My trainer had fewer issues with him than I did, so I contacted my favorite human bodyworker and asked her to help me. She’s a certified athletic trainer I’ve known for years- she taught yoga and Essentrics at a studio Johnny and I attended before the pandemic. While she isn’t a horse person, she has an excellent understanding of biomechanics and human anatomy, and has made it a point to educate herself about equestrian sport because she treats a handful of riders.

She immediately pointed out my problems: my knees, pelvis, and shoulders all point in different directions. Some of it is due to natural asymmetry everyone has. Some of it is due to plantar fasciitis in my left foot. I left her office an hour later with an improved range of motion in my now-seriously sore left shoulder, a list of exercises, and a follow up appointment four weeks later.

Addressing my own problems definitely improved my riding, but it didn’t fully solve Madigan’s issues. He was straighter and less weird at the canter, but he still struggled to push through and out. Without impulsion and thrust, his gaits are pretty lackluster, which is a big problem in the young horse tests and a slightly less big problem in regular tests. I attributed this to a couple of things: he’s naturally sort of lazy and he seemed to have gone through another little growth spurt recently (out instead of up, thankfully). My trainer and I kept encouraging him to move forward and out, long and low.

Yesterday, he saw the chiropractor. She saw him several months ago and found no real issues. I expected the same at this visit, so I was surprised when she told me his hip flexors were very tight.

“Does he have trouble pushing from behind?” Why yes, yes he does!

When she explained where the horse’s hip flexors are and what role they serve in providing power and collection, Madigan’s penchant for on-the-spot canter and struggles with medium gaits made sense. Because his hip flexors are tight, it’s easier and more comfortable for him to tuck his hindquarters and sit down a little. It’s harder and less comfortable to extend the tight muscle to really push forward and through.

The chiropractor prescribed some pre- and post-ride stretches for him and thought it would be beneficial for him to spend some time standing on the pedestal to stretch before riding. She recommended we continue our long-and-low work under saddle, too. In addition to the stretches and the stretchy work, I’d like to get him on our trainer’s Theraplate once a week and over cavalletti regularly. He’s scared of the Theraplate and clunks through cavalletti, so those may not be as helpful as I hope they will be.

I’m eager to see if he improves over the next few weeks.

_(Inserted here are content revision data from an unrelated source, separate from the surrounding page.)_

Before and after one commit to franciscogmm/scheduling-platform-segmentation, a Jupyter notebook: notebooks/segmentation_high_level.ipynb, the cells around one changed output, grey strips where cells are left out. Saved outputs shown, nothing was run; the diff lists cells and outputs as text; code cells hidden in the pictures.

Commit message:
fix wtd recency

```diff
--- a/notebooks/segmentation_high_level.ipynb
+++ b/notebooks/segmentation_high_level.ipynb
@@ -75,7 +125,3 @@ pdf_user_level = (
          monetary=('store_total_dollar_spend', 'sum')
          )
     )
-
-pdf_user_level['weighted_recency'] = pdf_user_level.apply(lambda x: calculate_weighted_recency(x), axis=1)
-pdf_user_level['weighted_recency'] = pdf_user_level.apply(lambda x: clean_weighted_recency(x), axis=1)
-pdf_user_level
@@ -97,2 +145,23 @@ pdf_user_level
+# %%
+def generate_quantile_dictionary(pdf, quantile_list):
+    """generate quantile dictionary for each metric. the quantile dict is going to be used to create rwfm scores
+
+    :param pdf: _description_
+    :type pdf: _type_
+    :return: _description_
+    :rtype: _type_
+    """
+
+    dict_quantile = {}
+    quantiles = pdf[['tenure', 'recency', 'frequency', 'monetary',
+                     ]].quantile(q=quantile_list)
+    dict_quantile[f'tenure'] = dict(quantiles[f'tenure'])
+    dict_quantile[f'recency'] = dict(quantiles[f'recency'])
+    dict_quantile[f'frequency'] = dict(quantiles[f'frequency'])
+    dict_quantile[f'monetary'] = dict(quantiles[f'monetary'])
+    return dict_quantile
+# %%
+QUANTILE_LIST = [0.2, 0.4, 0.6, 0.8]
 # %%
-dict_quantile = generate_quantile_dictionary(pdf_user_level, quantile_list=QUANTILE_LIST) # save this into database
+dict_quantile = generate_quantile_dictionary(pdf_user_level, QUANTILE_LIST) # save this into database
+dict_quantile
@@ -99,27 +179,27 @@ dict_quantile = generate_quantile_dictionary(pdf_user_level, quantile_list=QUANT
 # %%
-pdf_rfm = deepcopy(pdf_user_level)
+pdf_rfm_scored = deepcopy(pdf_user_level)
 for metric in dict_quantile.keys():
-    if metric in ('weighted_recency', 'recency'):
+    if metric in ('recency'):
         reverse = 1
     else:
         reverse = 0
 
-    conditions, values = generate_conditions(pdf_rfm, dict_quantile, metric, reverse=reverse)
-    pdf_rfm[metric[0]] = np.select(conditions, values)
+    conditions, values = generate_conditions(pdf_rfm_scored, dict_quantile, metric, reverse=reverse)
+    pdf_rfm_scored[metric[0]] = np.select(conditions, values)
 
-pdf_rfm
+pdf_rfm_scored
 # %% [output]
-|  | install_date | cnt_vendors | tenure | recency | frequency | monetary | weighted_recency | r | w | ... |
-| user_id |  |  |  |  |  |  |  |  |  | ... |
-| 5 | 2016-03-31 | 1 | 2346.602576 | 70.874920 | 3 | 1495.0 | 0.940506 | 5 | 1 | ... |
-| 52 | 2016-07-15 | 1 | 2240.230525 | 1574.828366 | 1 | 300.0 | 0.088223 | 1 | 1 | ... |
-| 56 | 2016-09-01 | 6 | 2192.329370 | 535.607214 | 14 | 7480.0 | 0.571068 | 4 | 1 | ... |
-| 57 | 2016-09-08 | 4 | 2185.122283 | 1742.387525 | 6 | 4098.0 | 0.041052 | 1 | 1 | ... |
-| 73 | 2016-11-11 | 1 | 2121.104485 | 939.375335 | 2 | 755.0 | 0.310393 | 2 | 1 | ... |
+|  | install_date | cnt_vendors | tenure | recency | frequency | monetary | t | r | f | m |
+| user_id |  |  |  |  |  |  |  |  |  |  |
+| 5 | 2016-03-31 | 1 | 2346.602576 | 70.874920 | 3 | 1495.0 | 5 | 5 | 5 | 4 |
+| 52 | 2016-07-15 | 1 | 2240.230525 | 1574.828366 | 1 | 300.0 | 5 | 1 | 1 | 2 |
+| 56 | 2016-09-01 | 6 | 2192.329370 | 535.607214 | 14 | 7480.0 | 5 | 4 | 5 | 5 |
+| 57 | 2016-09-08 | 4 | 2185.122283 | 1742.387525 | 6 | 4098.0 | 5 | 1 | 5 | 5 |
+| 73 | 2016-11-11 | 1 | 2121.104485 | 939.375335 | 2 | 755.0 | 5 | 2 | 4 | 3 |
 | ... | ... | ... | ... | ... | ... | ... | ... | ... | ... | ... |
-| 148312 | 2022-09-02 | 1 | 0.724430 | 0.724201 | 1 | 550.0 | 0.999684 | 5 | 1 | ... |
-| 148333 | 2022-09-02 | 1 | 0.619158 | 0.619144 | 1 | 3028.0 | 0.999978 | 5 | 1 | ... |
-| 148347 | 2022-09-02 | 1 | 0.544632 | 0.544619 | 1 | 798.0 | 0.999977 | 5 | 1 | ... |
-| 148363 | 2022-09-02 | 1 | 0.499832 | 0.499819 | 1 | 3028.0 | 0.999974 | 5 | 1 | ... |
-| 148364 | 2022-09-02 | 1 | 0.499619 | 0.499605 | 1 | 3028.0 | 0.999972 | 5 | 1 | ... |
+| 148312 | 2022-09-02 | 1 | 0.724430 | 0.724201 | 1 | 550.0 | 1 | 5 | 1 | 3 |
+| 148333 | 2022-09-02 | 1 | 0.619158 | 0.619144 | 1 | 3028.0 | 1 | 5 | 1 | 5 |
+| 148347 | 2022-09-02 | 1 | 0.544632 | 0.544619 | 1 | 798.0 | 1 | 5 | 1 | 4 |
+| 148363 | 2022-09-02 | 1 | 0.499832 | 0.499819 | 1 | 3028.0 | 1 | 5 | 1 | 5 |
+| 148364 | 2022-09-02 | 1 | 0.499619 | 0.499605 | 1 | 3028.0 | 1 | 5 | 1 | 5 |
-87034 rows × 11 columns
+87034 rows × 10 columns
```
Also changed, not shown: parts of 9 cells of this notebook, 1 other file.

Madigan will be six this year, and he finally feels and looks like an adult rather than a gangly baby. He’s laid-back, charming, and makes dressage feel easy and fun. I want him to feel his best so we can continue to learn and grow together. And, you know, go to some horse shows!